Despite being with my husband for over 13 years now (married for almost 6), I put off getting pregnant for so long, thinking that it would be the demise of both my physical and emotional essence, and that “future” was something that would just have to wait. I knew that I wanted kids someday. Just not then. There was so much that I still wanted to do and see before I seemingly gave it all up, and I wanted to truly live in the present.
“When am I getting grandbabies?” My mother would bemoan on a weekly basis.
Every time she asked I jokingly added on another year to my fake timeline. If these calculations were true, I’d probably be 107 by the time that first baby would come around.
To be honest, I feared that a pregnant future was going to turn me into one of “those moms” and I’d become a complaint-filled, fun-sponge — likely due to the decrease in wine consumption and increase in soul-sucking responsibilities.
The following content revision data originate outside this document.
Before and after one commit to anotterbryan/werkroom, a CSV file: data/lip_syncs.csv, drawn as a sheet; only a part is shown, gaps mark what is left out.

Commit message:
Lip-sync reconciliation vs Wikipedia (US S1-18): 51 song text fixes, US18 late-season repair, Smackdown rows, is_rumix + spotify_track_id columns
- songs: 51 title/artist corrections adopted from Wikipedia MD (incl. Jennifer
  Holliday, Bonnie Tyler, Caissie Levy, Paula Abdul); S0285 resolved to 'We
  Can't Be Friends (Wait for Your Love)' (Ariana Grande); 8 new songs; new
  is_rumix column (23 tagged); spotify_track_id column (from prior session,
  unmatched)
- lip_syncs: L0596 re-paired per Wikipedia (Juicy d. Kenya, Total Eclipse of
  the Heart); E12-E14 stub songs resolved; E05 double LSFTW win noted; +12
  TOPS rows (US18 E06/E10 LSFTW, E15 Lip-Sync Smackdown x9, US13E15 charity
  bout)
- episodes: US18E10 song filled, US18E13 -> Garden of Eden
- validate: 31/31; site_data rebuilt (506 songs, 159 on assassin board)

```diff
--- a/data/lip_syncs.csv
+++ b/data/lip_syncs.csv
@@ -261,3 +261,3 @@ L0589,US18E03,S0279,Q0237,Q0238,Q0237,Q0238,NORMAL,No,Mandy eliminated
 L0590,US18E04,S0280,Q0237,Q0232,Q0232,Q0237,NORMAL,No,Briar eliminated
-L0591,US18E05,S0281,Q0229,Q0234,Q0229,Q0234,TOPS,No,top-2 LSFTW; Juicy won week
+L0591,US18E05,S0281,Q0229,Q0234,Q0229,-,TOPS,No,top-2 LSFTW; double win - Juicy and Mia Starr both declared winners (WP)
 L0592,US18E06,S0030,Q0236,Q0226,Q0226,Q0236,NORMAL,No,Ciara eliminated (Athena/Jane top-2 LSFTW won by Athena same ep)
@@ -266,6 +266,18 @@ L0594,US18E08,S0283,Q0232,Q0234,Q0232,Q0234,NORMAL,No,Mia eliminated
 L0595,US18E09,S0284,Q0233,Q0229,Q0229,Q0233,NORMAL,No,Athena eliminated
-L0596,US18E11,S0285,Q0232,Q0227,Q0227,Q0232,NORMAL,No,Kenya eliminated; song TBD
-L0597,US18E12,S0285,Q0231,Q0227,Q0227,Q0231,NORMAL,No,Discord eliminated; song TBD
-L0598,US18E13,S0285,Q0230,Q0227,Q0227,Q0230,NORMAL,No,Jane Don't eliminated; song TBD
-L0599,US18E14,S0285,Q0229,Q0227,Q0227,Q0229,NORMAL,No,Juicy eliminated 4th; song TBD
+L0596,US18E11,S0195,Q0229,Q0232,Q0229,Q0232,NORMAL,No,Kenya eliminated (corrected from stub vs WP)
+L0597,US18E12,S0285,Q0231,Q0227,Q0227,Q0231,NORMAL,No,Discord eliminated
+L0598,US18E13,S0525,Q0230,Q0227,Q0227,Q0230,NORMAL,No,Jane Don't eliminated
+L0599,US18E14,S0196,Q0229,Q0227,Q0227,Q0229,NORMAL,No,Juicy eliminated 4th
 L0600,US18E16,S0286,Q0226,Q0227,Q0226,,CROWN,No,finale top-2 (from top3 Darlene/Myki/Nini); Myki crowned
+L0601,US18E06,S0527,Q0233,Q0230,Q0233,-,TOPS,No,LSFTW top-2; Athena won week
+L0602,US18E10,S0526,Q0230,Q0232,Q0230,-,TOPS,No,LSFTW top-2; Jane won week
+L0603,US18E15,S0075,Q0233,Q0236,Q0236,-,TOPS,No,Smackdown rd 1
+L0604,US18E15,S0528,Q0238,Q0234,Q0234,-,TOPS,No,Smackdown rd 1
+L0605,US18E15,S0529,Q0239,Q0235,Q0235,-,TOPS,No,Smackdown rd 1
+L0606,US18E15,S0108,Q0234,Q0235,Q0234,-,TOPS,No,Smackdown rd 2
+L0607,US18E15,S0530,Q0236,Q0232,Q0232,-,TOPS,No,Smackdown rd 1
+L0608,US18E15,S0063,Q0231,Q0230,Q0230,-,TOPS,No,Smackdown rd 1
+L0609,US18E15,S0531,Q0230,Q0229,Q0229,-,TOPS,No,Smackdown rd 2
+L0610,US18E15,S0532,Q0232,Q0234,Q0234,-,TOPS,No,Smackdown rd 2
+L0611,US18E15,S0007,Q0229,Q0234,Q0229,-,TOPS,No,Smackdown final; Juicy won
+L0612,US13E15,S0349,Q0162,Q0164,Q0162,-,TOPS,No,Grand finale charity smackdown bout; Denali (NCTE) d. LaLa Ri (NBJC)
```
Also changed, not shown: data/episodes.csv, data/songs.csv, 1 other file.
As a soon-to-be 32-year-old woman, I’m what some might call “old” for a first-time mom. But despite my age or any preconceived notions as to when a women should or should not bear children, I don’t regret my decision to wait. And for what it’s worth, I believe that every woman has the right to choose their own path — kids, no kids, late kids, early kids, whatever. You do you.
So I traveled, climbed mountains, became an Ironman, focused on my career, took risks, and waited until it felt right. And while I don’t plan for any of these things to stop, I do anticipate a future of even more change, including the good and the bad — just like those that came along with pregnancy.
But now that I’m nearing the end of growing a tiny human inside of me, I can attest that being pregnant wasn’t what I expected — or feared. Sure it was a rollercoaster of emotion and change, but the funny thing about these changes is that they’re neither fleeting nor futile. Taken individually, each experience was something that I approached day-by-day. But reflected on as a whole, I learned that this next chapter isn’t the end, but the beginning of a future that is worth anticipating.
Being pregnant helped me discover more of what I truly value.
To try and balance the important versus the trivial.
To realize who my good friends are.
To recognize just how much my husband and family means to me.
And what I want out of the future is becoming a bit clearer day by day.
Instead of sucking me into the seemingly dark side that I thought was motherhood, it has already enlightened my insanely naive thinking as to why that “dark side” isn’t to be detested, but can be something worth anticipating. And being one of “those moms” is actually the greatest compliment some young, dumb, 20-something could give you. I love this kid so much already and I haven’t even met him. Is there anything in life you could say the same thing about? (Ok, puppies. I’ll give you puppies. And the perfect avocado.)
I can only imagine what’s to come.
I know that the new future that’s going to start any day now won’t be easy. I also know that one of my greatest stress relievers is a good ugly cry. Thus, I’m anticipating a tear-filled future that will likely make me question my sanity and decisions on a daily basis. And I’m 100% confident that I will struggle in finding the daily balance between everything I love. But even when that future becomes a reality, I can look back on this pregnancy as something that has changed me for the better, because smooth seas never made a skilled sailor.
So as important as living in the present is, I’ve also learned that reflecting on the past and anticipation of future can be good for the soul too. Each little bit can put life in perspective, and that’s what it’s all about.
And I’m really looking forward to meeting this little one (any minute now). A future definitely worth anticipating.